▶ TASK STATEMENT: Hand back all records exactly, pictures omitted.

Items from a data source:
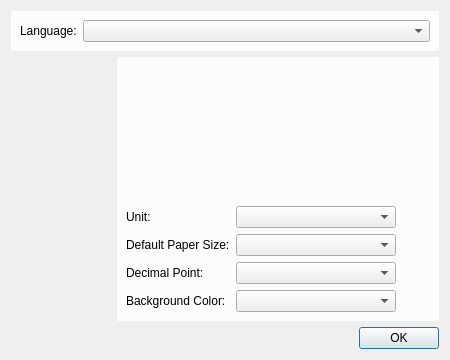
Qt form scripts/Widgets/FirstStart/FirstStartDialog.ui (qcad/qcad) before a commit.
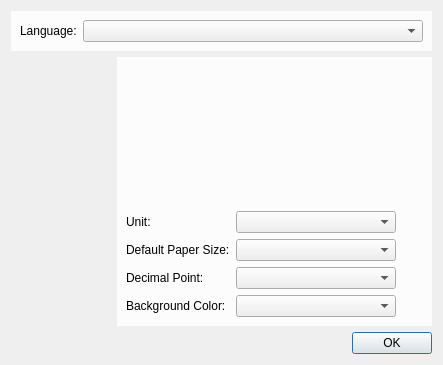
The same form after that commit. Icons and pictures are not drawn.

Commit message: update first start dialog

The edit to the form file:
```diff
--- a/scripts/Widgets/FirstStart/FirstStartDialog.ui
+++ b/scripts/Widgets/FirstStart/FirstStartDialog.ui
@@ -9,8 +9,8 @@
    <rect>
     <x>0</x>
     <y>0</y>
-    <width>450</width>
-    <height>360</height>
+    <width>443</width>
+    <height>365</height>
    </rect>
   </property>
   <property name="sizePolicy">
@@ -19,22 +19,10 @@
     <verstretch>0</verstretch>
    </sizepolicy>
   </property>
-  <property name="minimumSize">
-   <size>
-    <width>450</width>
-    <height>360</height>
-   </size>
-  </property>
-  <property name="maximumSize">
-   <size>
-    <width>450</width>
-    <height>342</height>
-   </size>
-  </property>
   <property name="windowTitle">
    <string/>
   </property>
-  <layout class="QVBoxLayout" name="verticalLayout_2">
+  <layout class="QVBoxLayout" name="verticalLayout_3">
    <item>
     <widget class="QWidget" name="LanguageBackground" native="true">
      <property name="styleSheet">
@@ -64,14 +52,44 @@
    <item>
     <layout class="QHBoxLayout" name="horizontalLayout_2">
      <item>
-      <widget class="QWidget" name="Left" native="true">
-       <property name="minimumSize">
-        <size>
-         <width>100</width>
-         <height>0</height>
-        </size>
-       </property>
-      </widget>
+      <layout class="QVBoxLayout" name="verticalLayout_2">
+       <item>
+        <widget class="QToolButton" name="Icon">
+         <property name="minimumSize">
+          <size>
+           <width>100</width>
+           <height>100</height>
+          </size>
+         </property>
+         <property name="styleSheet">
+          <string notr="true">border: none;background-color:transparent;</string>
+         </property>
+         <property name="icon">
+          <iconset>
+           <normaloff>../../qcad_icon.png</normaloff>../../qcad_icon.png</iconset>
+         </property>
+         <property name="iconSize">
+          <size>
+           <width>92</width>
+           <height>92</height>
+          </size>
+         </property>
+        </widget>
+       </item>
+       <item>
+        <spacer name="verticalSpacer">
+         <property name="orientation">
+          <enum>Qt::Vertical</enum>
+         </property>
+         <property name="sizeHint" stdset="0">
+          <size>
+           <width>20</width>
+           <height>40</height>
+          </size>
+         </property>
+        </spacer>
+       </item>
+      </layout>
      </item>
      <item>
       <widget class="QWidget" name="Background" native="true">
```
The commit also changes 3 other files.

▶ ANSWER SPACE:
Qt form scripts/Widgets/FirstStart/FirstStartDialog.ui (qcad/qcad) before a commit.
The same form after that commit. Icons and pictures are not drawn.

Commit message: update first start dialog

The edit to the form file:
```diff
--- a/scripts/Widgets/FirstStart/FirstStartDialog.ui
+++ b/scripts/Widgets/FirstStart/FirstStartDialog.ui
@@ -9,8 +9,8 @@
    <rect>
     <x>0</x>
     <y>0</y>
-    <width>450</width>
-    <height>360</height>
+    <width>443</width>
+    <height>365</height>
    </rect>
   </property>
   <property name="sizePolicy">
@@ -19,22 +19,10 @@
     <verstretch>0</verstretch>
    </sizepolicy>
   </property>
-  <property name="minimumSize">
-   <size>
-    <width>450</width>
-    <height>360</height>
-   </size>
-  </property>
-  <property name="maximumSize">
-   <size>
-    <width>450</width>
-    <height>342</height>
-   </size>
-  </property>
   <property name="windowTitle">
    <string/>
   </property>
-  <layout class="QVBoxLayout" name="verticalLayout_2">
+  <layout class="QVBoxLayout" name="verticalLayout_3">
    <item>
     <widget class="QWidget" name="LanguageBackground" native="true">
      <property name="styleSheet">
@@ -64,14 +52,44 @@
    <item>
     <layout class="QHBoxLayout" name="horizontalLayout_2">
      <item>
-      <widget class="QWidget" name="Left" native="true">
-       <property name="minimumSize">
-        <size>
-         <width>100</width>
-         <height>0</height>
-        </size>
-       </property>
-      </widget>
+      <layout class="QVBoxLayout" name="verticalLayout_2">
+       <item>
+        <widget class="QToolButton" name="Icon">
+         <property name="minimumSize">
+          <size>
+           <width>100</width>
+           <height>100</height>
+          </size>
+         </property>
+         <property name="styleSheet">
+          <string notr="true">border: none;background-color:transparent;</string>
+         </property>
+         <property name="icon">
+          <iconset>
+           <normaloff>../../qcad_icon.png</normaloff>../../qcad_icon.png</iconset>
+         </property>
+         <property name="iconSize">
+          <size>
+           <width>92</width>
+           <height>92</height>
+          </size>
+         </property>
+        </widget>
+       </item>
+       <item>
+        <spacer name="verticalSpacer">
+         <property name="orientation">
+          <enum>Qt::Vertical</enum>
+         </property>
+         <property name="sizeHint" stdset="0">
+          <size>
+           <width>20</width>
+           <height>40</height>
+          </size>
+         </property>
+        </spacer>
+       </item>
+      </layout>
      </item>
      <item>
       <widget class="QWidget" name="Background" native="true">
```
The commit also changes 3 other files.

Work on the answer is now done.